### [Work item]
Repeat the records in full and exactly, omitting pictures.

Data for processing below:

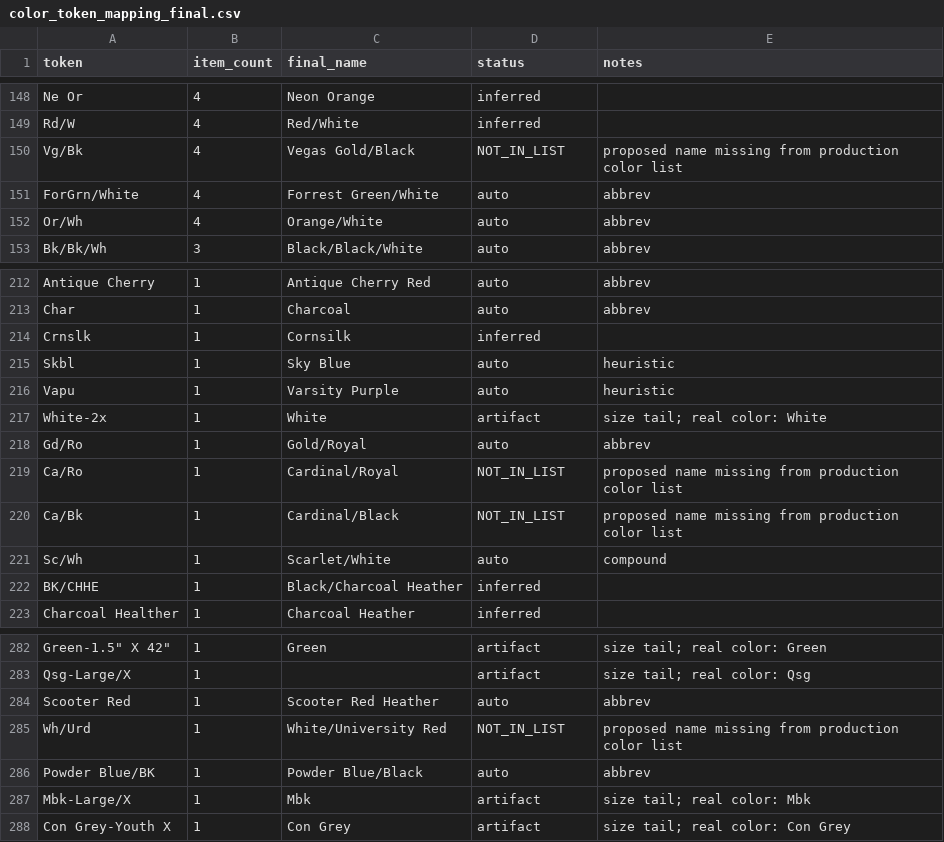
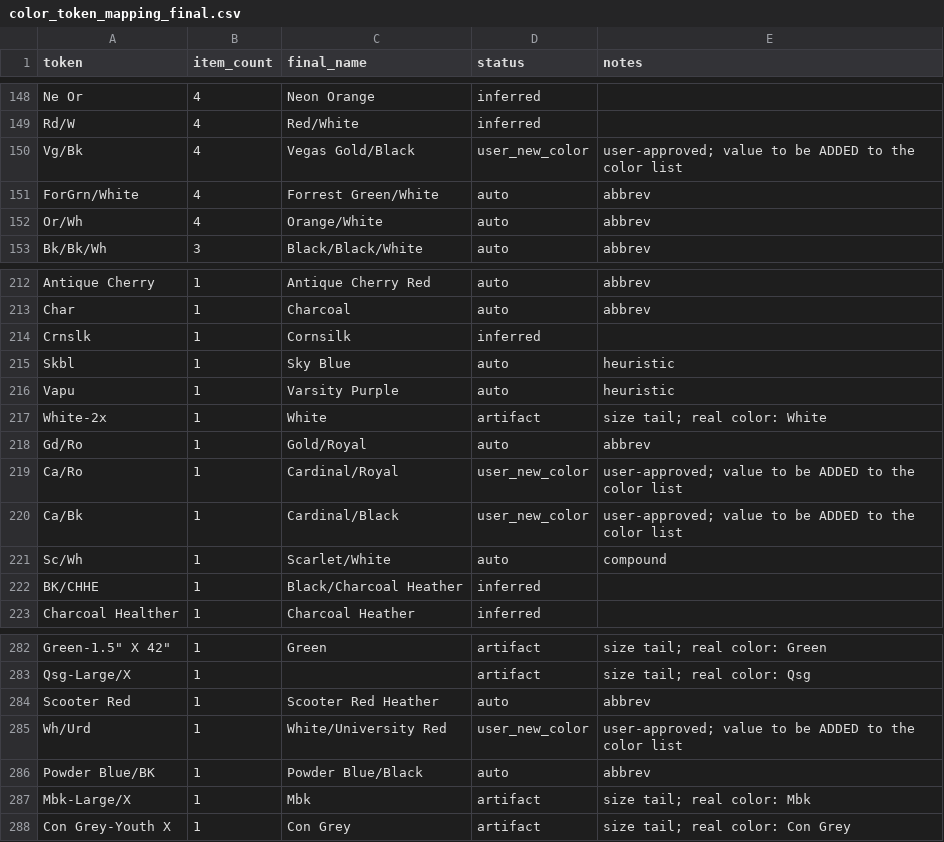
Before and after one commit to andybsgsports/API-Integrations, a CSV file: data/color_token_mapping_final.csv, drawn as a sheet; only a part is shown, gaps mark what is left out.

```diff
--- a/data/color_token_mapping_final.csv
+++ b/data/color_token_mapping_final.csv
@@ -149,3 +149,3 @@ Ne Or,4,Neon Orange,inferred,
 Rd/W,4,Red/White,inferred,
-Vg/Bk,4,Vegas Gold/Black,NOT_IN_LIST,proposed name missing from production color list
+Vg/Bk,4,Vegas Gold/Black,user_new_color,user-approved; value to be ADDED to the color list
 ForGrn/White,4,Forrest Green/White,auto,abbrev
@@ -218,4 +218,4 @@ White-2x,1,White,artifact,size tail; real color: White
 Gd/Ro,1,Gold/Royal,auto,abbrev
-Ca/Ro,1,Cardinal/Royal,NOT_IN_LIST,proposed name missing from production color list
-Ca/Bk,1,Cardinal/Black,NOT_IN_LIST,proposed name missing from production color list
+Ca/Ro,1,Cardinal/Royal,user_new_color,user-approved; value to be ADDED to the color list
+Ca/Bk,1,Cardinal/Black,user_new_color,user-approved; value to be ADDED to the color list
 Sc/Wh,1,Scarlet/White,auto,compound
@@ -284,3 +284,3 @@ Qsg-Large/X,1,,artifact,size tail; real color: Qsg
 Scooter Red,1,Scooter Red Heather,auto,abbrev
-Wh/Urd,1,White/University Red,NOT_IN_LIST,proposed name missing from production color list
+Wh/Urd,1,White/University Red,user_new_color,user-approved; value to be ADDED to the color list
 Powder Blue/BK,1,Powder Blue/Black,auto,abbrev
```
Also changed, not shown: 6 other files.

End of Data for processing.

### [Task answer]
Before and after one commit to andybsgsports/API-Integrations, a CSV file: data/color_token_mapping_final.csv, drawn as a sheet; only a part is shown, gaps mark what is left out.

```diff
--- a/data/color_token_mapping_final.csv
+++ b/data/color_token_mapping_final.csv
@@ -149,3 +149,3 @@ Ne Or,4,Neon Orange,inferred,
 Rd/W,4,Red/White,inferred,
-Vg/Bk,4,Vegas Gold/Black,NOT_IN_LIST,proposed name missing from production color list
+Vg/Bk,4,Vegas Gold/Black,user_new_color,user-approved; value to be ADDED to the color list
 ForGrn/White,4,Forrest Green/White,auto,abbrev
@@ -218,4 +218,4 @@ White-2x,1,White,artifact,size tail; real color: White
 Gd/Ro,1,Gold/Royal,auto,abbrev
-Ca/Ro,1,Cardinal/Royal,NOT_IN_LIST,proposed name missing from production color list
-Ca/Bk,1,Cardinal/Black,NOT_IN_LIST,proposed name missing from production color list
+Ca/Ro,1,Cardinal/Royal,user_new_color,user-approved; value to be ADDED to the color list
+Ca/Bk,1,Cardinal/Black,user_new_color,user-approved; value to be ADDED to the color list
 Sc/Wh,1,Scarlet/White,auto,compound
@@ -284,3 +284,3 @@ Qsg-Large/X,1,,artifact,size tail; real color: Qsg
 Scooter Red,1,Scooter Red Heather,auto,abbrev
-Wh/Urd,1,White/University Red,NOT_IN_LIST,proposed name missing from production color list
+Wh/Urd,1,White/University Red,user_new_color,user-approved; value to be ADDED to the color list
 Powder Blue/BK,1,Powder Blue/Black,auto,abbrev
```
Also changed, not shown: 6 other files.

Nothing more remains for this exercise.